I can’t believe that what I am about to say is true, but it is. The hardest adjustment for our family thus far has been the morning cereal and milk situation. Back in America, we were a big honey nut/ multigrain cheerios and skim milk family. Although there are cheerios in Israel, they don’t taste the same and the milk only comes in 1% and 3%. Each morning we have the same discussion about what to do for breakfast. The cereal is not bad here, but our kids are not thrilled with the choices. Right now, we have a deal that everyone eats the multigrain cheerios for one week with no complaints and we will reassess the situation then. I am hoping that by next week everyone will be used to it, and our morning routine will go back to how it used to be.
When people say children are resilient, I finally know what they mean. Our kids have gotten used to taking buses and walking everywhere. No one complains about missing the nice, convenient mini van (except for me, of course). The girls have adjusted to the new house and are finding fun places to play games and set up their toys. Our kids are starting to pick up words and phrases in Hebrew and discuss how to roll their reish’s properly. They are getting used to bringing two meals for school - one for aruchat eser and another one for the afternoon meal. They eat chicken and rice at school! Our youngest is enjoying the school food that is being provided. She likes to describe what she had for lunch by saying things like “I had chicken, some small bally things and corn.” She does not even know what she is eating, and the teachers can not tell her because they only speak Hebrew, but she is happy as a clam.
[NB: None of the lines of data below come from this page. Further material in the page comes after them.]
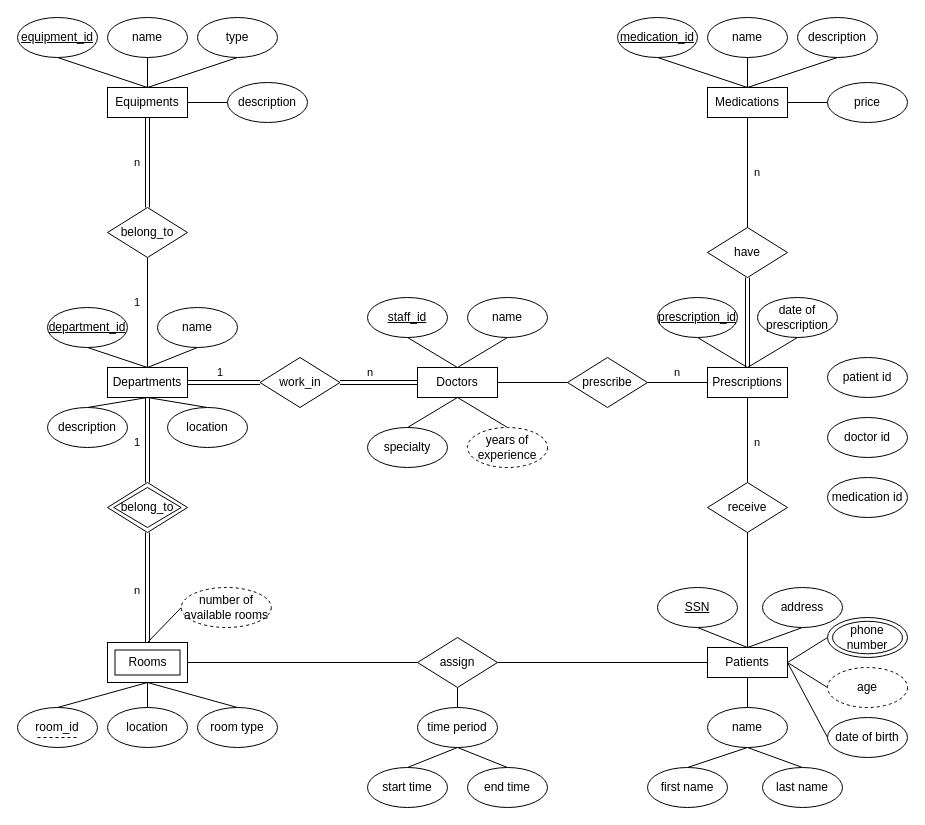
This is Untitled Diagram.drawio from honglishi/data-analyst, a draw.io file, before an edit. Source tidied: cells renumbered, new cells numbered last; positions are measured from the earlier drawing's top-left corner, leaving out a move shared by most shapes. Both pictures are drawn from the tidied source at 100%, with x=0, y=0 at pixel (17, 17).
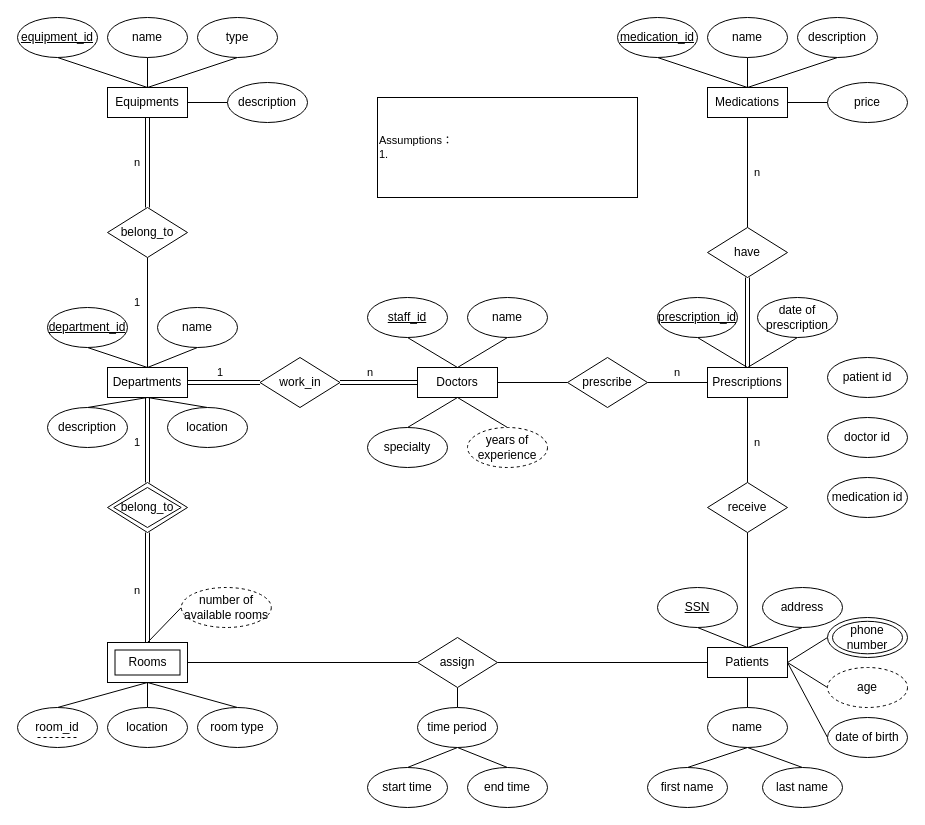
Above is the later version.

The edit, as a diff of the source:
```diff
@@
+    <mxCell id="112" value="Assumptions：&lt;div&gt;1.&amp;nbsp;&lt;/div&gt;" style="rounded=0;whiteSpace=wrap;html=1;fontFamily=Helvetica;fontSize=11;fontColor=default;labelBackgroundColor=default;align=left;" parent="1" vertex="1">
+      <mxGeometry x="360" y="80" width="260" height="100" as="geometry" />
+    </mxCell>
```
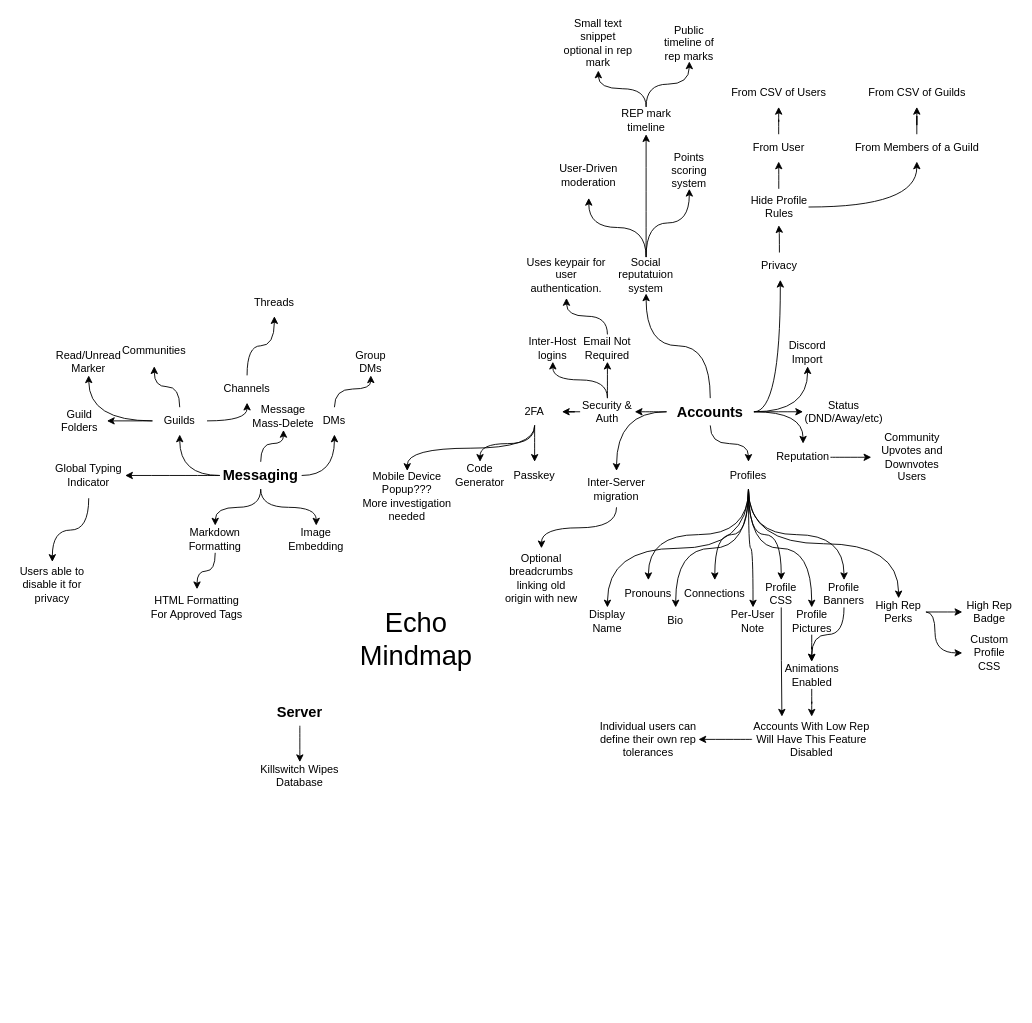
Above: static/drawio/Features Brainstorm.drawio in Echo-Chat-Systems/docs (draw.io), before the change. Source tidied: cells renumbered, new cells numbered last; positions are measured from the earlier drawing's top-left corner, leaving out a move shared by most shapes. Both pictures are drawn from the tidied source at 91%, with x=0, y=0 at pixel (15, 15).
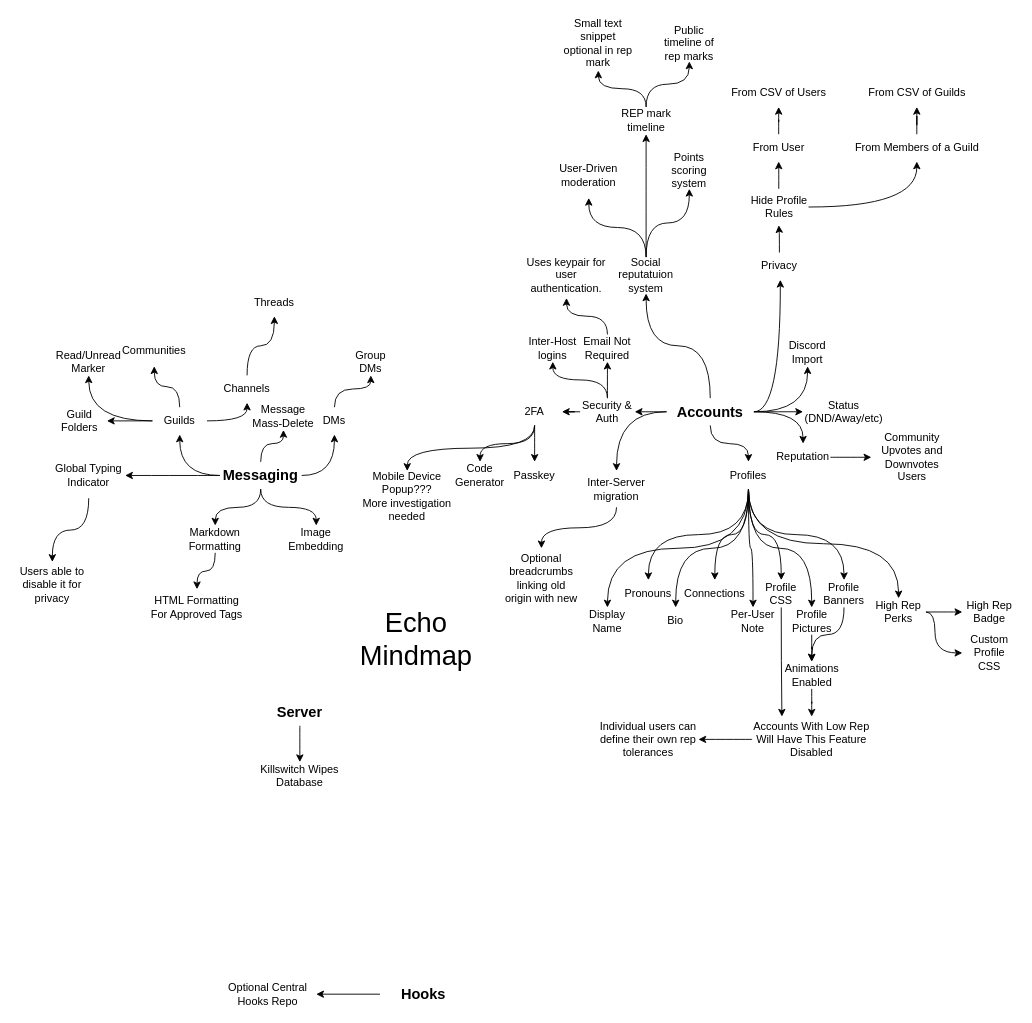
After the change.

Diff of the diagram source:
```diff
@@
+    <mxCell id="120" style="edgeStyle=orthogonalEdgeStyle;rounded=0;jettySize=auto;html=1;" parent="1" edge="1" source="121" target="122">
+      <mxGeometry relative="1" as="geometry" />
+    </mxCell>
+    <mxCell id="121" value="Hooks" style="text;html=1;align=center;verticalAlign=middle;whiteSpace=wrap;rounded=0;fontSize=16;fontStyle=1;" parent="1" vertex="1">
+      <mxGeometry x="400" y="1060" width="96" height="30" as="geometry" />
+    </mxCell>
+    <mxCell id="122" value="Optional Central Hooks Repo" style="text;html=1;align=center;verticalAlign=middle;whiteSpace=wrap;rounded=0;" parent="1" vertex="1">
+      <mxGeometry x="224" y="1060" width="106" height="30" as="geometry" />
+    </mxCell>
```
We are even getting into a lice checking routine. Each Friday and some afternoons in between, I comb out each of my three girls’ long hair in search for the dreaded Israeli lice. In America, even combing hair caused tears. It did not matter how much conditioner or detangling spray I used, my daughters have very sensitive scalps and disliked brushing their hair. I had nightmares of what combing their hair with a fine comb in search for bugs would be like. Since it is a necessary part of living in Israel, I bought the recommended lice brush and explained the situation to my girls. First, I set the rule in place that when they go to school or public places their hair needed to be in a bun or braid at all times. Then, I showed them our special comb, and sprayed the detangler like crazy. Not one tear! My girls have risen to the occasion, and sit patiently while I check their scalps. I can not believe it!
Watching my family fall into a groove with our new routines and realities is astonishing to me. I keep thanking Hashem for the amazing transition He has helped us with thus far and pray for it to continue. And I know that eventually we will all find something to eat for breakfast even if we can not have our Kellogg’s or General Mills!